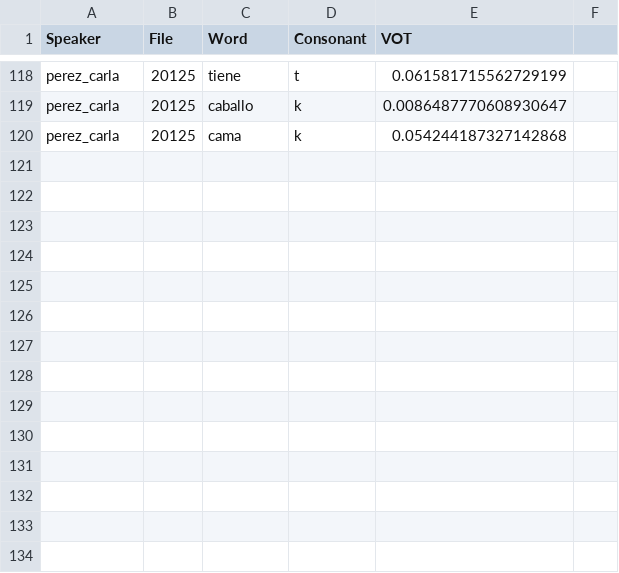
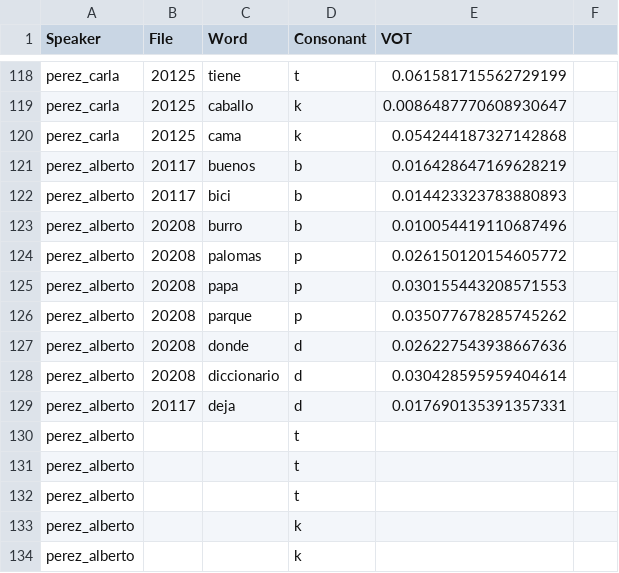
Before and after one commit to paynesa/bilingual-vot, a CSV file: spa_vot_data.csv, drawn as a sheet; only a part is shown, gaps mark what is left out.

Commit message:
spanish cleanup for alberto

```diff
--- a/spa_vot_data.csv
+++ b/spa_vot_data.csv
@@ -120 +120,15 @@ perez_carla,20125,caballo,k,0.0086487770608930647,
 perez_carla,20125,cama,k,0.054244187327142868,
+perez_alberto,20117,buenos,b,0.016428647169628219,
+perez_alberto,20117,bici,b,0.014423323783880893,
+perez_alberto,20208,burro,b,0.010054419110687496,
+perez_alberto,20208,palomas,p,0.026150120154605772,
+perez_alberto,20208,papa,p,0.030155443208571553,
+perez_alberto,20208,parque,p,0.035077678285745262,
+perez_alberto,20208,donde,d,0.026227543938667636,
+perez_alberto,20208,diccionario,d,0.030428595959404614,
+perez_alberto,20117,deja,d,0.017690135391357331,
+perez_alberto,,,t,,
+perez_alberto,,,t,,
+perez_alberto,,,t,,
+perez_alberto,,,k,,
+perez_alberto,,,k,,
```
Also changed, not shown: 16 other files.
----------------
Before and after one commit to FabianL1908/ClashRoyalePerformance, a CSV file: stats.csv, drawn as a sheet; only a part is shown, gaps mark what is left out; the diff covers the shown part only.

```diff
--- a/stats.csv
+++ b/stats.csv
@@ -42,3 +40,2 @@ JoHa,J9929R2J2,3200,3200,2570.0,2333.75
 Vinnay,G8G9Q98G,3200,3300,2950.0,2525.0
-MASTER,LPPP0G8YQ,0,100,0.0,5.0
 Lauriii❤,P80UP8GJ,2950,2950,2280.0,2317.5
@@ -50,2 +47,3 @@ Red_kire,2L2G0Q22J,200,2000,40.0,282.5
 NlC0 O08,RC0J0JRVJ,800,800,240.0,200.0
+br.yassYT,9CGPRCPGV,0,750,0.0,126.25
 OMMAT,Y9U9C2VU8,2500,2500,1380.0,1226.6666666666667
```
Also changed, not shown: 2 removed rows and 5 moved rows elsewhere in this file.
----------------
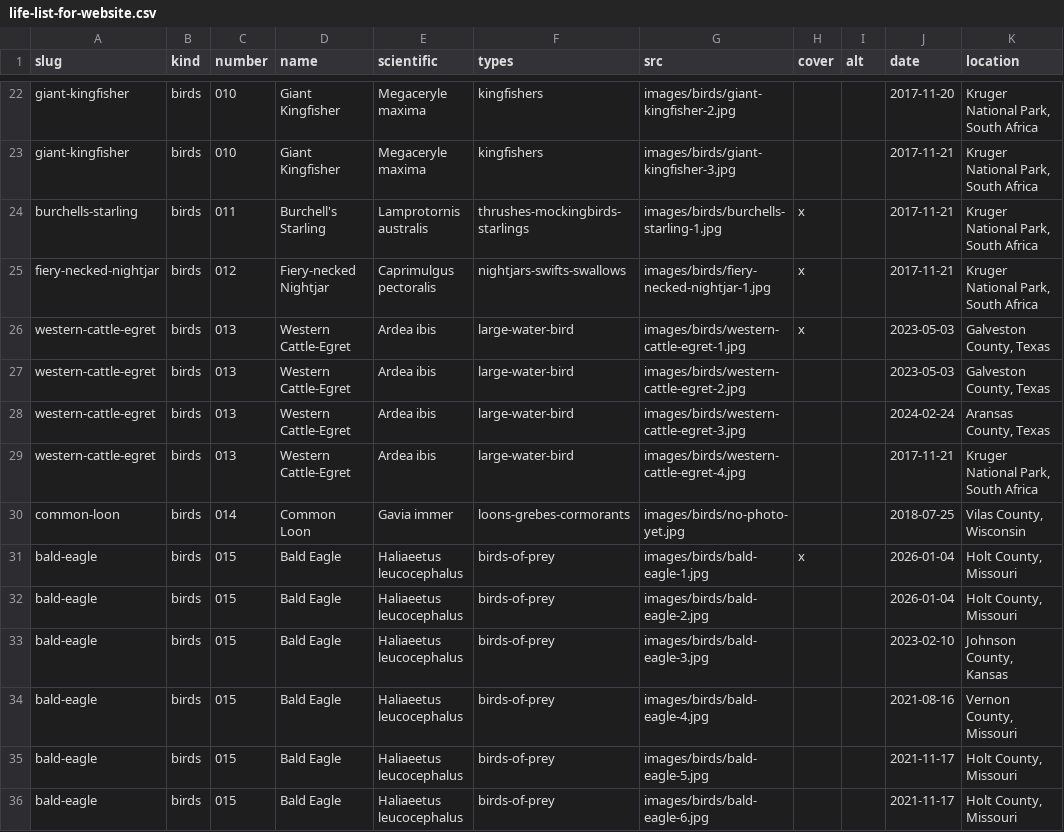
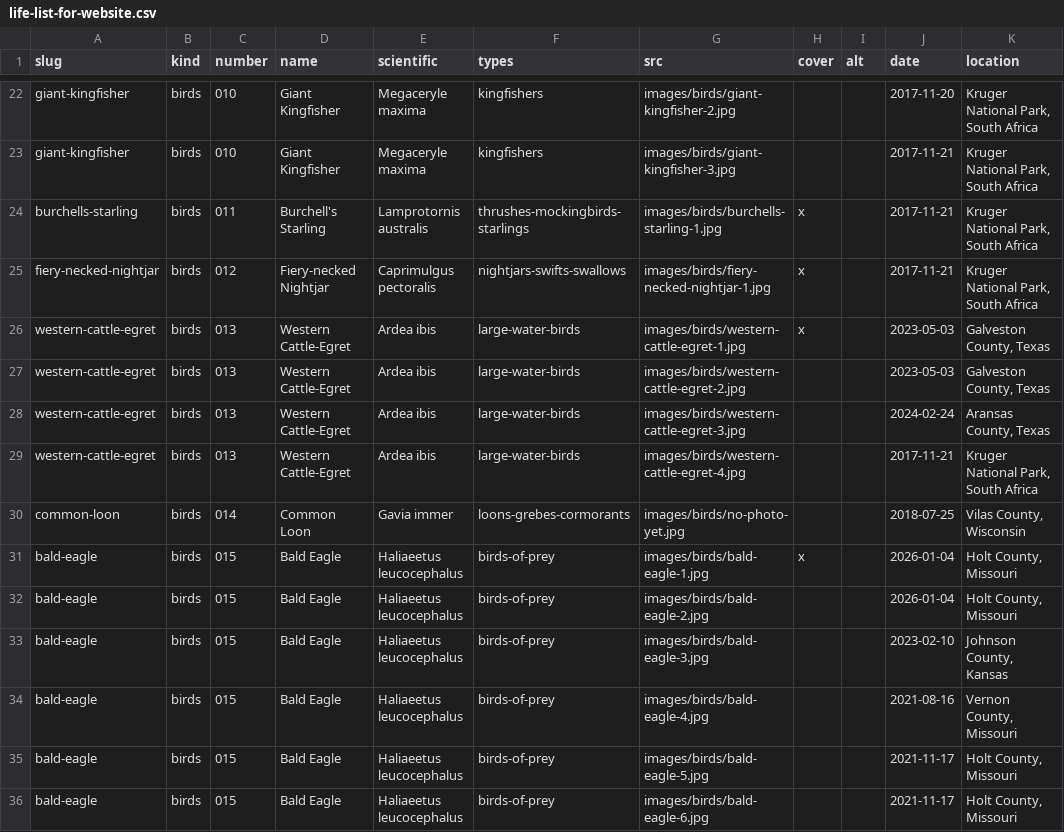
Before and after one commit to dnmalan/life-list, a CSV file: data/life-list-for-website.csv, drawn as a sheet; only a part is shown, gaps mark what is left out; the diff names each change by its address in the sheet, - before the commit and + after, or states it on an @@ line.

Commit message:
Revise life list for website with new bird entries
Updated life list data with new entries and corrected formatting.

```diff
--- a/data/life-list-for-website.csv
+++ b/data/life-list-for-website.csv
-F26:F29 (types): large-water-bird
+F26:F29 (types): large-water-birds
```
----------------
Copy out each line of the listing that holds the string "types".

— Response to this task —
-F26:F29 (types): large-water-bird
+F26:F29 (types): large-water-birds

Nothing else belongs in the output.